The study is based on self-reported 1 year recall of different food intakes and this is usually correlated with some bias. First of all, the self-reported recall will result in some bias as participants will have difficulties in remembering food intake as well as over-estimation of healthy food components [63
]. Furthermore, carrot eaters may have a healthier behavior in general, although the adjustments for MET, other vegetable intake, smoking and alcohol intake did not affect the hazard ratios notably. If participants’ self-reported raw carrot intake is either randomly over- and underestimating actual intake, or systematically overestimating, the decrease in risk of CRC correlated with raw carrot intake is probably underestimated. Further, the true decrease in risk of developing CRC would probably be even greater if the type and handling of carrots were controlled.
In the food frequency questionnaire, the participants reported intake of raw carrots per week and in our study, effect on incidence of CRC was seen in intake as low as 2–4 carrots corresponding to >32 g raw carrot each day, i.e., half of a small-sized raw carrot each day. In the present study, the carrot cultivars were not reported. However, if we look at the contents of polyacetylenes in an average carrot, this will not give 24 h protection of the epithelial cells and so the effect of the carrots seems to be long term. The halftime of FaOH and FaDOH has been shown to be approximately 5–6 h in the blood circulation after intake of carrot juice [30
Prepared/cooked carrots, carrot juice and total carrot intake were not statistical significantly associated with incidence of CRC as expected even though this may increase the bioavailability of bioactive polyacetylenic oxylipins. This is probably due to a great loss of FaOH and FaDOH in preparation or preserving methods as described in the introduction.
Participants differed from non-participants, as the non-participants as a whole had a lower socio-economic status than participants [48

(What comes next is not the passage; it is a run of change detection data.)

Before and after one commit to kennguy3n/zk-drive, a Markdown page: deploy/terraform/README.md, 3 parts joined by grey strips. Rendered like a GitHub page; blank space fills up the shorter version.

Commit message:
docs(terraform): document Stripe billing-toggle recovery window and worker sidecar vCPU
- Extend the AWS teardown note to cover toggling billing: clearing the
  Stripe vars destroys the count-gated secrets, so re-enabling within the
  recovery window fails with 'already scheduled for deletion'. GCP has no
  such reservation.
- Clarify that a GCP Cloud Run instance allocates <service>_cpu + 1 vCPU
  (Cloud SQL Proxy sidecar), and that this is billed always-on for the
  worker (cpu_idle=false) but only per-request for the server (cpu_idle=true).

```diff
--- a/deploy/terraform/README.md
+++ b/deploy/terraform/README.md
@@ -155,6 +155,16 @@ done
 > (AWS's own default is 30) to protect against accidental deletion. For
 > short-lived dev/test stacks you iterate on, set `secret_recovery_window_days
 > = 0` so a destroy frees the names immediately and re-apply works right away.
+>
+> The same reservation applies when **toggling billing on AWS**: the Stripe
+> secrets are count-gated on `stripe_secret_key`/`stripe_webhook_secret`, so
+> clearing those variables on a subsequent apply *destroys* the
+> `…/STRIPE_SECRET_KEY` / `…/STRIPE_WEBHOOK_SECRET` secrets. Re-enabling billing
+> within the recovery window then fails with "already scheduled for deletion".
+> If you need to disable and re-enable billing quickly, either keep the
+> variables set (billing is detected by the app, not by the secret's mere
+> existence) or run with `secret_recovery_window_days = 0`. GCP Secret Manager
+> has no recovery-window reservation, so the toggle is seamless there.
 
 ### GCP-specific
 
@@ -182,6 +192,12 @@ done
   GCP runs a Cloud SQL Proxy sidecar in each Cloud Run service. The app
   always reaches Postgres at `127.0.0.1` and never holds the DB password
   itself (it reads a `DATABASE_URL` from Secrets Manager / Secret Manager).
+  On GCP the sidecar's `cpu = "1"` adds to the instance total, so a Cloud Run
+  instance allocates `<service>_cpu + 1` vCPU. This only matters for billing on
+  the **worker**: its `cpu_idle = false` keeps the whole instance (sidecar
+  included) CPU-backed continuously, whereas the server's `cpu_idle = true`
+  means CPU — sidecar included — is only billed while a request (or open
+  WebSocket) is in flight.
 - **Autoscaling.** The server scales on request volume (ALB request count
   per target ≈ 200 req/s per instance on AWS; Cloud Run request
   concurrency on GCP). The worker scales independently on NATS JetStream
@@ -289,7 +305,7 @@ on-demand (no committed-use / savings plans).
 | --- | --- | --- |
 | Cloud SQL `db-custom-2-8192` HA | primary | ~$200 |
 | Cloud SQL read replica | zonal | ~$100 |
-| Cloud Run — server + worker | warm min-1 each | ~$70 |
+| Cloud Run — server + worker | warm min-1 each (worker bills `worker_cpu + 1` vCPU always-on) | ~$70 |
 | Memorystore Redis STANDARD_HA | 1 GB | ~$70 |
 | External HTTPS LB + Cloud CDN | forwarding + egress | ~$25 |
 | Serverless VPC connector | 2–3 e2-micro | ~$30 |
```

]. This would mean that the results may not be transferrable to the general population, although the possibility of polyacetylenic oxylipins affecting socio-economic strata in different ways is considered unlikely. This is also supported by the fact that no interactions were found between raw carrot intake and any covariate, even though health-affecting behaviors are often associated with socio-economic status.